Arkansas’s largest municipal utility solar power plant unveiled in Clarksville - (Sponsored) | Arkansas Blog

Tuesday, January 30, 2018

Arkansas’s largest municipal utility solar power plant unveiled in Clarksville

click to enlarge clarksvillepic1.png

The state’s largest municipal utility solar power plant was officially introduced to the public on Wednesday, January 24th in Clarksville. The plant includes more than 20,000 solar modules that track the sun’s movement and is expected to save Clarksville utility customers $500,000 per year while reducing carbon emissions. In addition, local charities will benefit from $100,000 in charitable contributions from solar power project participants and community members.

Clarksville Light & Water Co. (CLW) signed a contract last July with project developer Scenic Hill Solar to deliver the plant mid-2018, but the plant was constructed six months ahead of schedule and on-budget. Under the terms of the partnership, Scenic Hill Solar owns and operates the plant and sells the cheaper, cleaner energy for the next 28 years to CLW. CLW also retains an option to purchase the solar plant from Scenic Hill Solar in eight years.

“We believe small communities can think and do big things. Our partnership with Scenic Hill Solar differentiates Clarksville by providing a local power generation resource, increases our already sizable portfolio of non-emitting power supply resources, positions our community as forward thinking, and yet our customers save money at the same time,” said Clarksville Light & Water Co. general manager John Lester. “In fact, with more businesses looking to increase their sustainability efforts, Clarksville is well positioned to help them meet their goals by CLW energy supply being approximately 50% renewable. In fact, as a municipal utility we have the flexibility to be able to provide a 100% renewable supply to potential new business if they have interest,” Lester said.

click to enlarge clarksvillesolarpic2.png

In its first year of operation, the solar power plant will generate over 11 million kilowatt hours of electricity representing 25 percent of CLW’s residential load. Over the next 30 years the plant will produce more than 305 million kilowatt hours of electricity and is expected to cut carbon emissions by approximately 215,000 metric tons, which is equivalent to eliminating more than 500 million passenger car miles driven or eliminating more than 200 million pounds of coal from being burned.

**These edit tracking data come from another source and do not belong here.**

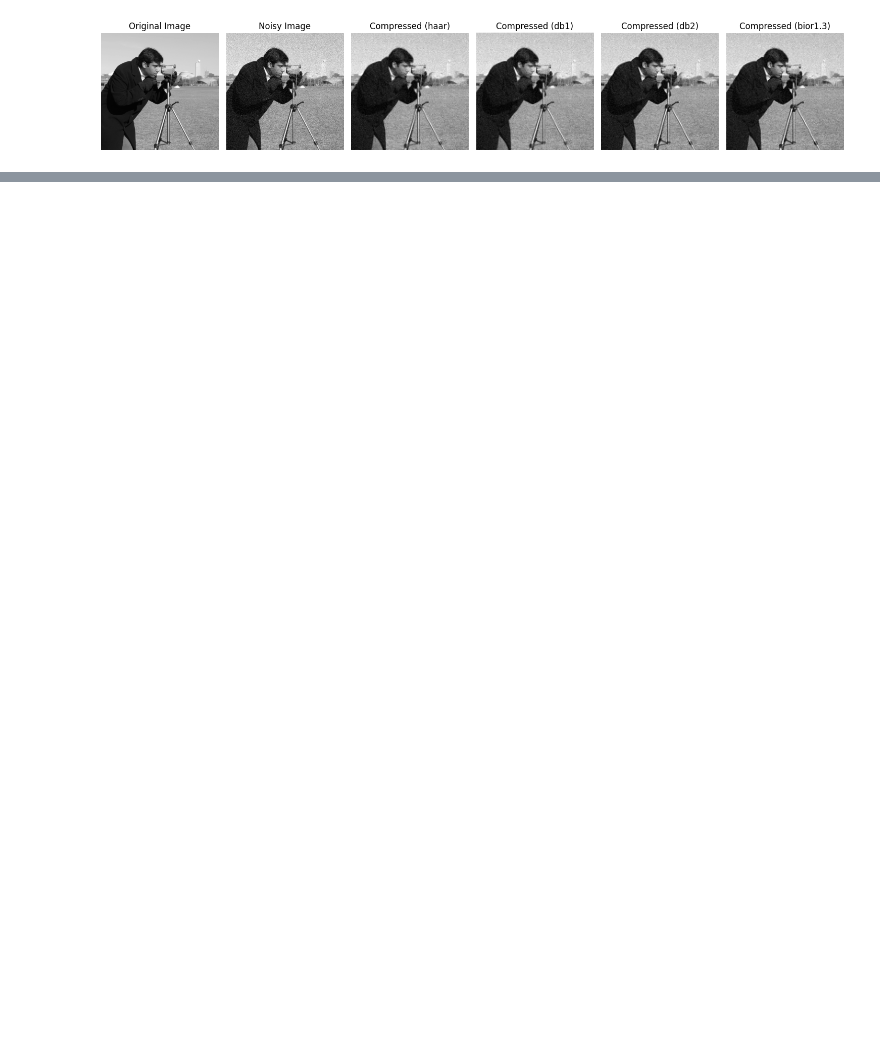
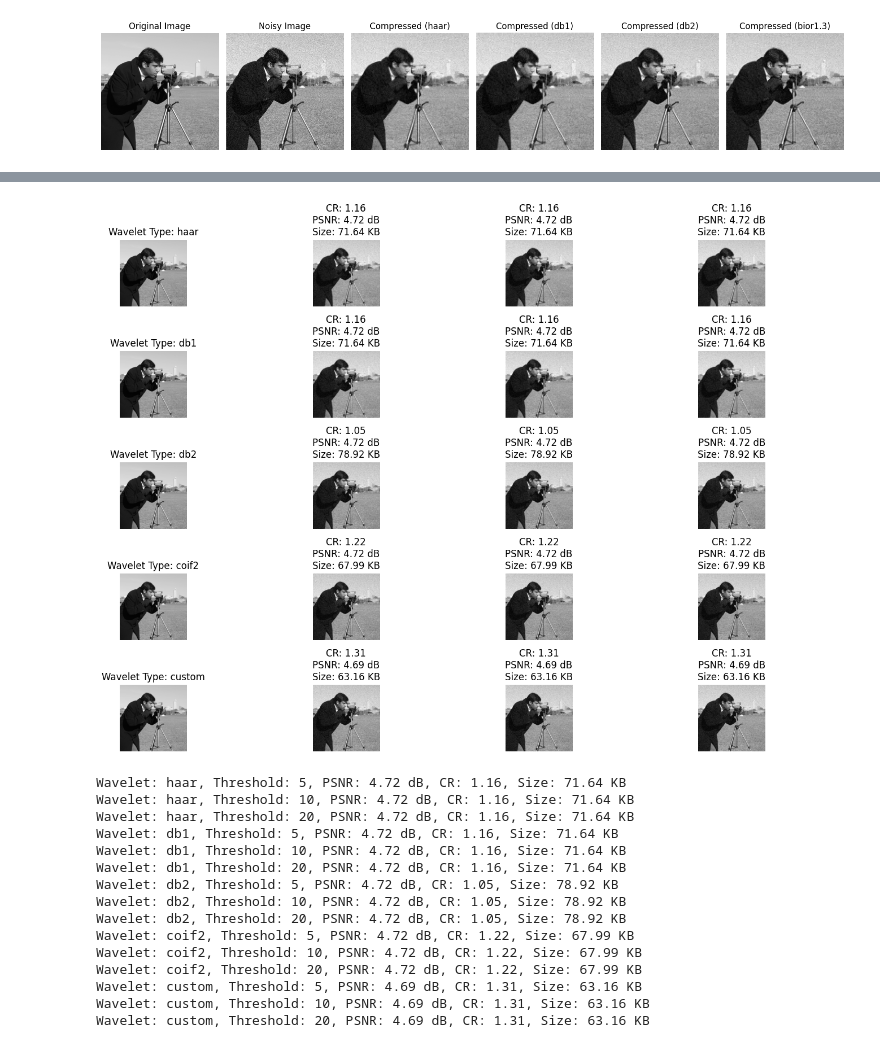
Before and after one commit to romenashams/wavelet_compression, a Jupyter notebook: wavelet_compression.ipynb, the cells around one changed output, grey strips where cells are left out. Cells and saved outputs as stored; diff of their text form; code cells hidden in the pictures; blank space fills up the shorter version.

```diff
--- a/wavelet_compression.ipynb
+++ b/wavelet_compression.ipynb
@@ -216,0 +169,80 @@ Wavelet: coif1, PSNR: 4.72 dB
+# %%
+# Load an example image
+image = camera()
+
+# Add Gaussian noise for visualization purposes
+sigma = 0.1
+noisy_image = random_noise(image, mode='gaussian', var=sigma**2)
+
+# Save original image to calculate its size
+cv2.imwrite('original_image.jpg', img_as_ubyte(image))
+original_size = os.path.getsize('original_image.jpg')
+
+# List of wavelets to be used (including custom)
+wavelets = ['haar', 'db1', 'db2', 'coif2', 'custom']
+# List of thresholds for different CR
+thresholds = [5, 10, 20]  # Lower thresholds for less aggressive compression
+
+# Plot original, noisy, and compressed images
+fig, axes = plt.subplots(len(wavelets), len(thresholds) + 1, figsize=(15, 10))
+
+# Original image
+for i, wavelet in enumerate(wavelets):
+    axes[i, 0].imshow(image, cmap=plt.cm.gray)
+    axes[i, 0].set_title(f'Wavelet Type: {wavelet}')
+    axes[i, 0].axis('off')
+
+# Compressed images with different wavelets and thresholds
+for i, wavelet in enumerate(wavelets):
+    for j, threshold in enumerate(thresholds):
+        if wavelet == 'custom':
+            compressed_image = custom_dwt_compression(noisy_image, threshold)
+        else:
+            compressed_image = dwt_compression(noisy_image, wavelet, threshold)
+        compressed_image = np.clip(compressed_image, 0, 1)
+        compressed_image_uint8 = img_as_ubyte(compressed_image)
+
+        # Save compressed image to calculate its size
+        compressed_filename = f'compressed_{wavelet}_threshold_{threshold}.jpg'
+        cv2.imwrite(compressed_filename, compressed_image_uint8)
+        compressed_size = os.path.getsize(compressed_filename)
+
+        # Calculate PSNR
+        psnr_value = psnr(image, compressed_image)
+
+        # Calculate Compression Ratio (CR)
+        cr_value = original_size / compressed_size
+
+        axes[i, j+1].imshow(compressed_image, cmap=plt.cm.gray)
+        axes[i, j+1].set_title(f'CR: {cr_value:.2f}\nPSNR: {psnr_value:.2f} dB\nSize: {compressed_size / 1024:.2f} KB')
+        axes[i, j+1].axis('off')
+
+plt.tight_layout()
+plt.show()
+
+# Print PSNR and CR values for comparison
+for i, wavelet in enumerate(wavelets):
+    for j, threshold in enumerate(thresholds):
+        compressed_filename = f'compressed_{wavelet}_threshold_{threshold}.jpg'
+        compressed_size = os.path.getsize(compressed_filename)
+        cr_value = original_size / compressed_size
+        compressed_image = cv2.imread(compressed_filename, cv2.IMREAD_GRAYSCALE) / 255.0
+        psnr_value = psnr(image, compressed_image)
+        print(f'Wavelet: {wavelet}, Threshold: {threshold}, PSNR: {psnr_value:.2f} dB, CR: {cr_value:.2f}, Size: {compressed_size / 1024:.2f} KB')
+# %% [output]
+[figure, added]
+Wavelet: haar, Threshold: 5, PSNR: 4.72 dB, CR: 1.16, Size: 71.64 KB
+Wavelet: haar, Threshold: 10, PSNR: 4.72 dB, CR: 1.16, Size: 71.64 KB
+Wavelet: haar, Threshold: 20, PSNR: 4.72 dB, CR: 1.16, Size: 71.64 KB
+Wavelet: db1, Threshold: 5, PSNR: 4.72 dB, CR: 1.16, Size: 71.64 KB
+Wavelet: db1, Threshold: 10, PSNR: 4.72 dB, CR: 1.16, Size: 71.64 KB
+Wavelet: db1, Threshold: 20, PSNR: 4.72 dB, CR: 1.16, Size: 71.64 KB
+Wavelet: db2, Threshold: 5, PSNR: 4.72 dB, CR: 1.05, Size: 78.92 KB
+Wavelet: db2, Threshold: 10, PSNR: 4.72 dB, CR: 1.05, Size: 78.92 KB
+Wavelet: db2, Threshold: 20, PSNR: 4.72 dB, CR: 1.05, Size: 78.92 KB
+Wavelet: coif2, Threshold: 5, PSNR: 4.72 dB, CR: 1.22, Size: 67.99 KB
+Wavelet: coif2, Threshold: 10, PSNR: 4.72 dB, CR: 1.22, Size: 67.99 KB
+Wavelet: coif2, Threshold: 20, PSNR: 4.72 dB, CR: 1.22, Size: 67.99 KB
+Wavelet: custom, Threshold: 5, PSNR: 4.69 dB, CR: 1.31, Size: 63.16 KB
+Wavelet: custom, Threshold: 10, PSNR: 4.69 dB, CR: 1.31, Size: 63.16 KB
+Wavelet: custom, Threshold: 20, PSNR: 4.69 dB, CR: 1.31, Size: 63.16 KB
```
Also changed, not shown: parts of 11 cells of this notebook.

“We are proud to partner with CLW on a power plant that reduces costs, provides future price certainty for their electricity, reduces emissions, employs local workers, and gives Clarksville its first local generating resource,” Scenic Hill Solar CEO Bill Halter said. “We commend the leadership of Clarksville for their forward-looking vision and are confident that other communities will follow their example.”

“We are thrilled to announce that solar power project participants are joining together to contribute $100,000 to local charitable organizations,” Halter said. “Our collective contribution will allow the Johnson County Imagination Library’s to meet its goal of providing children born in Johnson County, Arkansas with a book each month for the first five years of their lives. Additionally, contributions will benefit the Augsburg Food Bank, Finding Hope, Heroes on the Water, and Union Rescue Mission.”

Live web-cam and time-lapse of clarksville solar project:

Tags: , ,

Sign up for the Daily Update email

Comments (4)

Showing 1-4 of 4

Add a comment

Subscribe to this thread:
Showing 1-4 of 4

Add a comment

More by Sponsored

Readers also liked…

  • Former Arkansas Attorney General Dustin McDaniel applauds Trump's EPA choice of climate change denier Scott Pruitt

    Dustin McDaniel gives the thumbs up to a man set to dismantle EPA regulations.
    • Dec 8, 2016
  • ADEQ denies C&H Hog Farm permit

    The Arkansas Department of Environmental Quality has denied a new permit for the C&H Hog Farms' concentrated animal feeding operation near Mount Judea (Newton County). This is a big and somewhat surprising victory for critics who have viewed C&H's large-scale pig farm and the pig waste it generates as an existential threat to the Buffalo National River.
    • Jan 10, 2018
  • Trump immigration protest at LR: Quick and fierce

    It was not even 24 hours ago that Sophia Said, director of the Interfaith Center; City Director Kathy Webb and others decided to organize a protest today of Donald Trump's executive order that has left people from Muslim countries languishing in airports or unable to come to the US at all — people with visas, green cards,a  post-doc graduate student en route to Harvard, Google employees abroad, families. I got the message today before noon; others didn't find out until it was going on. But however folks found out, they turned out in huge numbers, more than thousand men, women and children, on the grounds of the state Capitol to listen to speakers from all faiths and many countries.
    • Jan 29, 2017

Most Viewed

Most Recent Comments



© 2018 Arkansas Times | 201 East Markham, Suite 200, Little Rock, AR 72201
Powered by Foundation